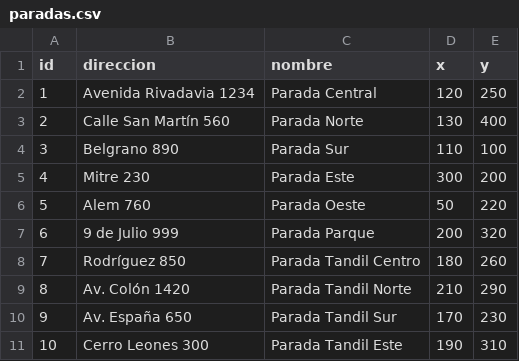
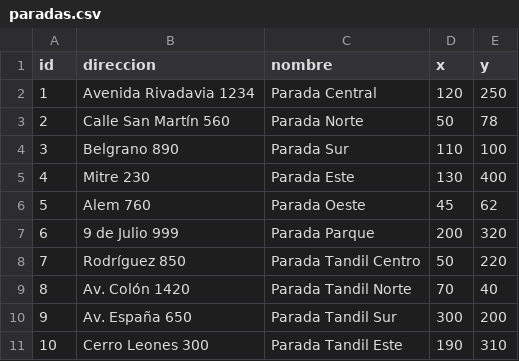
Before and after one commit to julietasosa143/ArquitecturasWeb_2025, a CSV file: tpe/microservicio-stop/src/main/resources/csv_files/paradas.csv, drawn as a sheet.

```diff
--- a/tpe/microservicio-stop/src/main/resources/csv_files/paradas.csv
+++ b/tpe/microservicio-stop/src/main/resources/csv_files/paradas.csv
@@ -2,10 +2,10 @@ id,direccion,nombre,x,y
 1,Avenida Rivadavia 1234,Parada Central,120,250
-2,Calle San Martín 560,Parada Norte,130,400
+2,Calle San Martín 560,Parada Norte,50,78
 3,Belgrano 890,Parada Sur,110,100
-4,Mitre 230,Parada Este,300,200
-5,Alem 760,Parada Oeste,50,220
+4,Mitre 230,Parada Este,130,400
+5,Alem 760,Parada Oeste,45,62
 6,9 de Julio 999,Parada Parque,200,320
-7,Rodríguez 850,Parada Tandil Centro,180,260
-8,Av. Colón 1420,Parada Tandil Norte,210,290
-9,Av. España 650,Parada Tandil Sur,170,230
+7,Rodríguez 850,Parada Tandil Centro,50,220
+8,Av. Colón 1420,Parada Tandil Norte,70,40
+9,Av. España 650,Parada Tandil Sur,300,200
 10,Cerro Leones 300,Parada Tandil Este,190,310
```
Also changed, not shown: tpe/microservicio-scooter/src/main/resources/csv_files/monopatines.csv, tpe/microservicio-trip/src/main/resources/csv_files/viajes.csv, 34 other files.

--------------------

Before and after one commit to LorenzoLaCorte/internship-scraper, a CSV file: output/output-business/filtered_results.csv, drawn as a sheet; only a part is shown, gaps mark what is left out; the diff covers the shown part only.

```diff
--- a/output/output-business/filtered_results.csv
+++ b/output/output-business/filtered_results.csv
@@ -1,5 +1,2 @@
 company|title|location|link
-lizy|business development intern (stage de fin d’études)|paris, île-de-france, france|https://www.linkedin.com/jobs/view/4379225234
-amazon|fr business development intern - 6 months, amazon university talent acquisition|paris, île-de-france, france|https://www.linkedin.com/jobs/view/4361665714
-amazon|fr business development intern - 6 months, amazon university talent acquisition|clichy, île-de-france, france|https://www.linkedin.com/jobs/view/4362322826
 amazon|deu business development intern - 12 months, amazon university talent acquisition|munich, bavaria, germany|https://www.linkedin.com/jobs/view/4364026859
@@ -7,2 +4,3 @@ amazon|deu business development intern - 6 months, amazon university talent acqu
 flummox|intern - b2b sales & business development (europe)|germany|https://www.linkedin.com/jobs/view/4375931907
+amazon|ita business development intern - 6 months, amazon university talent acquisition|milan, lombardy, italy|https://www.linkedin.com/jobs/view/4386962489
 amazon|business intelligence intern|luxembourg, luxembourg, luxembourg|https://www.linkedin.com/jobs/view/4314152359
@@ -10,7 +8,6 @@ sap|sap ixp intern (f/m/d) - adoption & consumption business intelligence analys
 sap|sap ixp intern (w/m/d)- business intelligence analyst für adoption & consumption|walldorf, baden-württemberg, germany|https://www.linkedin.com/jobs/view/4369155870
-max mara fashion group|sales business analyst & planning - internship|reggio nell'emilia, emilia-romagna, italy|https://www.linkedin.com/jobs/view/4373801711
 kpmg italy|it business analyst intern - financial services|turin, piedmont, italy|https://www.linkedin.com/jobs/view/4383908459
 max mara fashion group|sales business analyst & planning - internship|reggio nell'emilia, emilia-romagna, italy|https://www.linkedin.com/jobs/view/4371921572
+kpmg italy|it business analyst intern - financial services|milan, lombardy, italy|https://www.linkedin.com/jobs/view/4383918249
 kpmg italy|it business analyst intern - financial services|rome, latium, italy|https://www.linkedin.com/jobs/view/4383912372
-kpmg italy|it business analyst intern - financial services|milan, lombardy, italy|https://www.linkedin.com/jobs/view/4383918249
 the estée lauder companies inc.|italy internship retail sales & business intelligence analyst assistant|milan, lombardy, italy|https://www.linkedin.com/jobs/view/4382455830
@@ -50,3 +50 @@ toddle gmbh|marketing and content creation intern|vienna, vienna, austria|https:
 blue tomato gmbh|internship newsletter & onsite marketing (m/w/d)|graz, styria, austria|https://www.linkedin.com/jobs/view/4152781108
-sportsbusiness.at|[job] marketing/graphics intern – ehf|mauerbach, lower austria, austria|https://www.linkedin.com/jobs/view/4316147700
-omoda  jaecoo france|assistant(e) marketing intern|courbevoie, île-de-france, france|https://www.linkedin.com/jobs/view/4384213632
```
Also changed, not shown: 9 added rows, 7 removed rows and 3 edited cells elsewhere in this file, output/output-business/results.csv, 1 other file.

--------------------

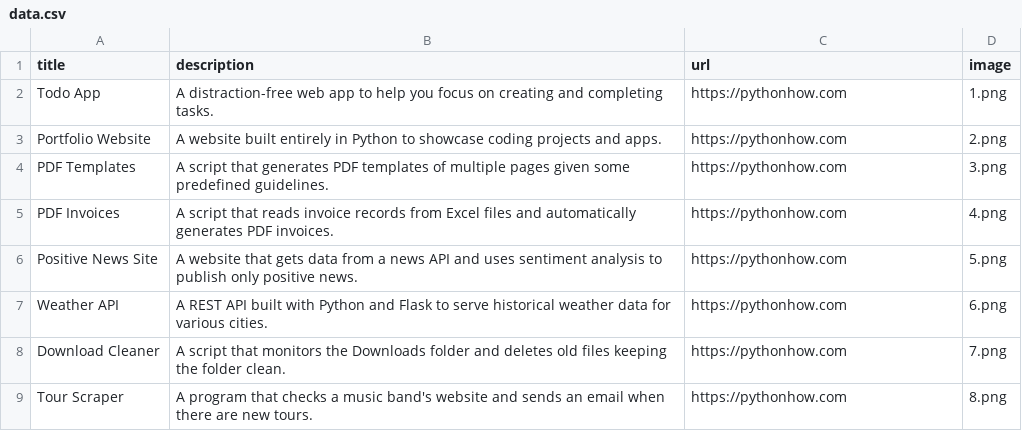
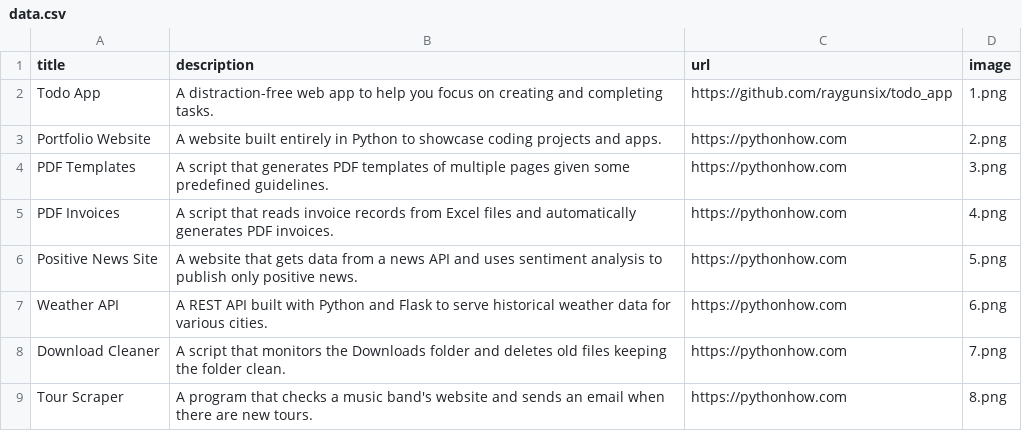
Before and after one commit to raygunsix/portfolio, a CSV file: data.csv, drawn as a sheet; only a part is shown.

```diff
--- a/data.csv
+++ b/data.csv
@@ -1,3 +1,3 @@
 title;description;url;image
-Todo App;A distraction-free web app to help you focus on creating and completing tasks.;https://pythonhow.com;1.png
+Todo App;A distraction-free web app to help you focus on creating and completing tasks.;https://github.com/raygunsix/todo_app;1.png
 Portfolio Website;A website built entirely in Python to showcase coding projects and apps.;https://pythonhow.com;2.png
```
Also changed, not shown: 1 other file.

--------------------

Aim of the task:
Go through the records above and return every line that holds the string "nell".

Response below:
-max mara fashion group|sales business analyst & planning - internship|reggio nell'emilia, emilia-romagna, italy|https://www.linkedin.com/jobs/view/4373801711
 max mara fashion group|sales business analyst & planning - internship|reggio nell'emilia, emilia-romagna, italy|https://www.linkedin.com/jobs/view/4371921572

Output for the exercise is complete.